ASSIGNED TASK -> Each line below should be written out again without any change.

DATA section start

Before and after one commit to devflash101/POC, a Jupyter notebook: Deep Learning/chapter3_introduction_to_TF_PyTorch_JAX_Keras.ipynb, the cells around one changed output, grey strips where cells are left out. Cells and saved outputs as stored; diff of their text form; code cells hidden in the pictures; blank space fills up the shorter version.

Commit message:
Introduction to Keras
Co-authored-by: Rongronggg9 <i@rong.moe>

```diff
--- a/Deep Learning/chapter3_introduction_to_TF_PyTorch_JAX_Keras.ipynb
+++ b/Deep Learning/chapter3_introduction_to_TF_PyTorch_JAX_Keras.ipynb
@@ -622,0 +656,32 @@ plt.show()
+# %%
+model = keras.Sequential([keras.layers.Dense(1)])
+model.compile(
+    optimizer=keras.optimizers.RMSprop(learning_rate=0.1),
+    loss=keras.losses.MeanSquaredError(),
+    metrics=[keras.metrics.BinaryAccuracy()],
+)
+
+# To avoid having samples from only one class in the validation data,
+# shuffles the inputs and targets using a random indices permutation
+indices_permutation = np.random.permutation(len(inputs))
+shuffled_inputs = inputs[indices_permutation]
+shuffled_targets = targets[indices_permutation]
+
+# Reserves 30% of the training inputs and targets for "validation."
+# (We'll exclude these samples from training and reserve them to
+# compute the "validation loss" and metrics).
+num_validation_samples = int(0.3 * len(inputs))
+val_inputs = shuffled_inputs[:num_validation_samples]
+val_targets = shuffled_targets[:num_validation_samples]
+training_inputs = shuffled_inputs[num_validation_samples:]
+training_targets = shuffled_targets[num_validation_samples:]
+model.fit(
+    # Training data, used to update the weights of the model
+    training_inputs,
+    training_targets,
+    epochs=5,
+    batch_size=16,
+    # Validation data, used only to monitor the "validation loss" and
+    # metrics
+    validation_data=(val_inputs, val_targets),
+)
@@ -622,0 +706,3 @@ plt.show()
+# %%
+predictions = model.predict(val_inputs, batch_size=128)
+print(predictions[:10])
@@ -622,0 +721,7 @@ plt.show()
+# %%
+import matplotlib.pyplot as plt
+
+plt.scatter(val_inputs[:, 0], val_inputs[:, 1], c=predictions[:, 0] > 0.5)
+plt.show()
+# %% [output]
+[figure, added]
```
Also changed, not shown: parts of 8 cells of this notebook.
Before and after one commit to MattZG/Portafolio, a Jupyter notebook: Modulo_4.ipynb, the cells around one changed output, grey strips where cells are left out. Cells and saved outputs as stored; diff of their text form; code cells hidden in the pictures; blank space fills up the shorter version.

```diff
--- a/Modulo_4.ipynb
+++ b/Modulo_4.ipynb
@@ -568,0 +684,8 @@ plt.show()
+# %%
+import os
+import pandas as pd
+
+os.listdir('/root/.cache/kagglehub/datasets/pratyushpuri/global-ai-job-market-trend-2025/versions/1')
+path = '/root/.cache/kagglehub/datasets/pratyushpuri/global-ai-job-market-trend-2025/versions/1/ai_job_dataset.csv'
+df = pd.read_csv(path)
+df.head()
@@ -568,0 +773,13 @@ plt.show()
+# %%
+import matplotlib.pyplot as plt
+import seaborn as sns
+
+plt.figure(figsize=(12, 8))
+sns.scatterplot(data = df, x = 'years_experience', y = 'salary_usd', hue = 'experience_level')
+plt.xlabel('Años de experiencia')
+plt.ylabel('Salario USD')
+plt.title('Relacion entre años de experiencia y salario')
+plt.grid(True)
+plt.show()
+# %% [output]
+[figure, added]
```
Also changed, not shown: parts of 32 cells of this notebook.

DATA section end

SOLUTION FOR THIS EXERCISE ->
Before and after one commit to devflash101/POC, a Jupyter notebook: Deep Learning/chapter3_introduction_to_TF_PyTorch_JAX_Keras.ipynb, the cells around one changed output, grey strips where cells are left out. Cells and saved outputs as stored; diff of their text form; code cells hidden in the pictures; blank space fills up the shorter version.

Commit message:
Introduction to Keras
Co-authored-by: Rongronggg9 <i@rong.moe>

```diff
--- a/Deep Learning/chapter3_introduction_to_TF_PyTorch_JAX_Keras.ipynb
+++ b/Deep Learning/chapter3_introduction_to_TF_PyTorch_JAX_Keras.ipynb
@@ -622,0 +656,32 @@ plt.show()
+# %%
+model = keras.Sequential([keras.layers.Dense(1)])
+model.compile(
+    optimizer=keras.optimizers.RMSprop(learning_rate=0.1),
+    loss=keras.losses.MeanSquaredError(),
+    metrics=[keras.metrics.BinaryAccuracy()],
+)
+
+# To avoid having samples from only one class in the validation data,
+# shuffles the inputs and targets using a random indices permutation
+indices_permutation = np.random.permutation(len(inputs))
+shuffled_inputs = inputs[indices_permutation]
+shuffled_targets = targets[indices_permutation]
+
+# Reserves 30% of the training inputs and targets for "validation."
+# (We'll exclude these samples from training and reserve them to
+# compute the "validation loss" and metrics).
+num_validation_samples = int(0.3 * len(inputs))
+val_inputs = shuffled_inputs[:num_validation_samples]
+val_targets = shuffled_targets[:num_validation_samples]
+training_inputs = shuffled_inputs[num_validation_samples:]
+training_targets = shuffled_targets[num_validation_samples:]
+model.fit(
+    # Training data, used to update the weights of the model
+    training_inputs,
+    training_targets,
+    epochs=5,
+    batch_size=16,
+    # Validation data, used only to monitor the "validation loss" and
+    # metrics
+    validation_data=(val_inputs, val_targets),
+)
@@ -622,0 +706,3 @@ plt.show()
+# %%
+predictions = model.predict(val_inputs, batch_size=128)
+print(predictions[:10])
@@ -622,0 +721,7 @@ plt.show()
+# %%
+import matplotlib.pyplot as plt
+
+plt.scatter(val_inputs[:, 0], val_inputs[:, 1], c=predictions[:, 0] > 0.5)
+plt.show()
+# %% [output]
+[figure, added]
```
Also changed, not shown: parts of 8 cells of this notebook.
Before and after one commit to MattZG/Portafolio, a Jupyter notebook: Modulo_4.ipynb, the cells around one changed output, grey strips where cells are left out. Cells and saved outputs as stored; diff of their text form; code cells hidden in the pictures; blank space fills up the shorter version.

```diff
--- a/Modulo_4.ipynb
+++ b/Modulo_4.ipynb
@@ -568,0 +684,8 @@ plt.show()
+# %%
+import os
+import pandas as pd
+
+os.listdir('/root/.cache/kagglehub/datasets/pratyushpuri/global-ai-job-market-trend-2025/versions/1')
+path = '/root/.cache/kagglehub/datasets/pratyushpuri/global-ai-job-market-trend-2025/versions/1/ai_job_dataset.csv'
+df = pd.read_csv(path)
+df.head()
@@ -568,0 +773,13 @@ plt.show()
+# %%
+import matplotlib.pyplot as plt
+import seaborn as sns
+
+plt.figure(figsize=(12, 8))
+sns.scatterplot(data = df, x = 'years_experience', y = 'salary_usd', hue = 'experience_level')
+plt.xlabel('Años de experiencia')
+plt.ylabel('Salario USD')
+plt.title('Relacion entre años de experiencia y salario')
+plt.grid(True)
+plt.show()
+# %% [output]
+[figure, added]
```
Also changed, not shown: parts of 32 cells of this notebook.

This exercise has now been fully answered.